Haufe: Research shows that in any industry, several elements are necessary to provide a superior customer experience. In health care, these include a patient-centered focus and communication at every patient interaction; seamless care transitions; and a consistent “look and feel” at every touchpoint – whether the patient is in the hospital, at an ambulatory site or calling the billing office. Other elements are prioritizing patient and family needs and providing convenient access to care and availability of services based on patients’ needs.

How will employees be involved in YNHHS patient experience efforts?

Haufe: Our job is to engage the hearts and minds of every employee – whether they provide direct patient care or work in a different type of position – so they understand and value their role in providing an excellent patient experience.

Dr. Bennick: We recognize that employees and physicians need to be heard, so we are exploring ways to engage them, help them communicate more effectively with patients, families and one another and improve their resiliency in order to reduce caregiver burnout, which can impact the patient experience.

Have the Standards of Professional Behavior, launched last year, affected the patient experience?

Dr. Bennick: One immediate benefit we’re seeing is that the standards provide a common language about how to treat fellow employees, our patients and their families. The standards are also hard-wired into new employee orientation and part of performance reviews. In the long term, they will help change how employees interact with patients. This will take time, and along the way, it’s important to recognize and reward employees who use the standards to enhance patient interactions.

What’s the number one thing all employees can do to improve the patient experience?

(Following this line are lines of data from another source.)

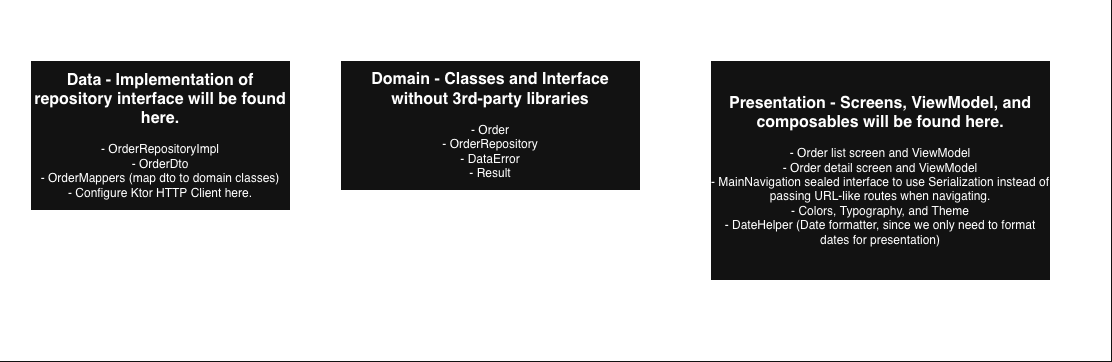
Earlier version of the draw.io export screenshots/architecture_diagram.png (riley0521/DeliveryTracker). Source tidied: cells renumbered, new cells last; positions are measured from the earlier drawing's top-left corner, leaving out a move shared by most shapes.
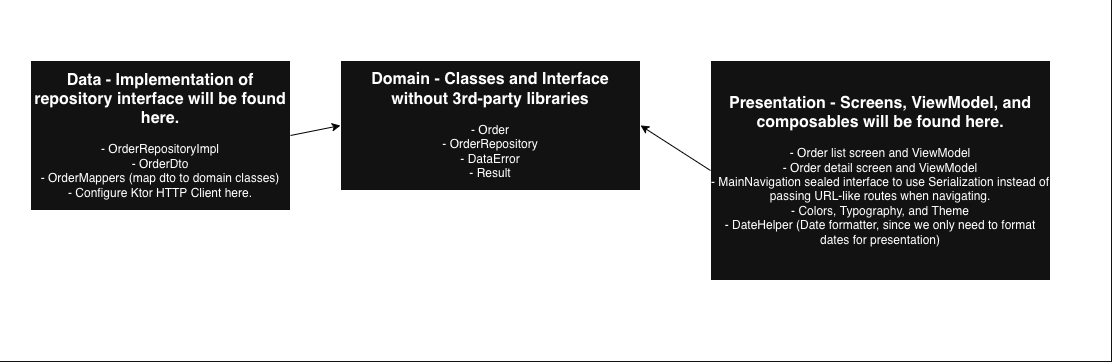
Above is the later version.

What changed in the source:
```diff
@@ -14,10 +14,10 @@
     <mxCell id="5" value="&lt;div&gt;&lt;b&gt;&lt;font style=&quot;font-size: 16px;&quot;&gt;Presentation - Screens, ViewModel, and composables will be found here.&lt;/font&gt;&lt;/b&gt;&lt;/div&gt;&lt;div&gt;&lt;br&gt;&lt;/div&gt;&lt;div&gt;- Order list screen and ViewModel&lt;/div&gt;&lt;div&gt;- Order detail screen and ViewModel&lt;/div&gt;&lt;div&gt;- MainNavigation sealed interface to use Serialization instead of passing URL-like routes when navigating.&lt;/div&gt;&lt;div&gt;- Colors, Typography, and Theme&lt;/div&gt;&lt;div&gt;- DateHelper (Date formatter, since we only need to format dates for presentation)&lt;/div&gt;" style="rounded=0;whiteSpace=wrap;html=1;" parent="1" vertex="1">
       <mxGeometry x="710" y="60" width="340" height="220" as="geometry" />
     </mxCell>
-    <mxCell id="6" style="endArrow=classic;html=1;rounded=0;exitX=1;exitY=0.5;exitDx=0;exitDy=0;entryX=0;entryY=0.5;entryDx=0;entryDy=0;" parent="1" edge="1" source="4" target="3">
+    <mxCell id="6" style="endArrow=classic;html=1;rounded=0;exitX=1;exitY=0.5;exitDx=0;exitDy=0;entryX=0;entryY=0.5;entryDx=0;entryDy=0;strokeColor=light-dark(#000000,#000000);" parent="1" edge="1" source="4" target="3">
       <mxGeometry relative="1" as="geometry" />
     </mxCell>
-    <mxCell id="7" style="endArrow=classic;html=1;rounded=0;exitX=0;exitY=0.5;exitDx=0;exitDy=0;entryX=1;entryY=0.5;entryDx=0;entryDy=0;" parent="1" edge="1" source="5" target="3">
+    <mxCell id="7" style="endArrow=classic;html=1;rounded=0;exitX=0;exitY=0.5;exitDx=0;exitDy=0;entryX=1;entryY=0.5;entryDx=0;entryDy=0;strokeColor=light-dark(#000000,#000000);" parent="1" edge="1" source="5" target="3">
       <mxGeometry relative="1" as="geometry" />
     </mxCell>
   </root>
```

Dr. Bennick: It’s a simple concept, but challenging to do: we all need to change our perspectives so that we see everything we do from the perspectives of our patients and their families. No matter what we’re doing, we need to ask ourselves, ‘is this right for the patient?’”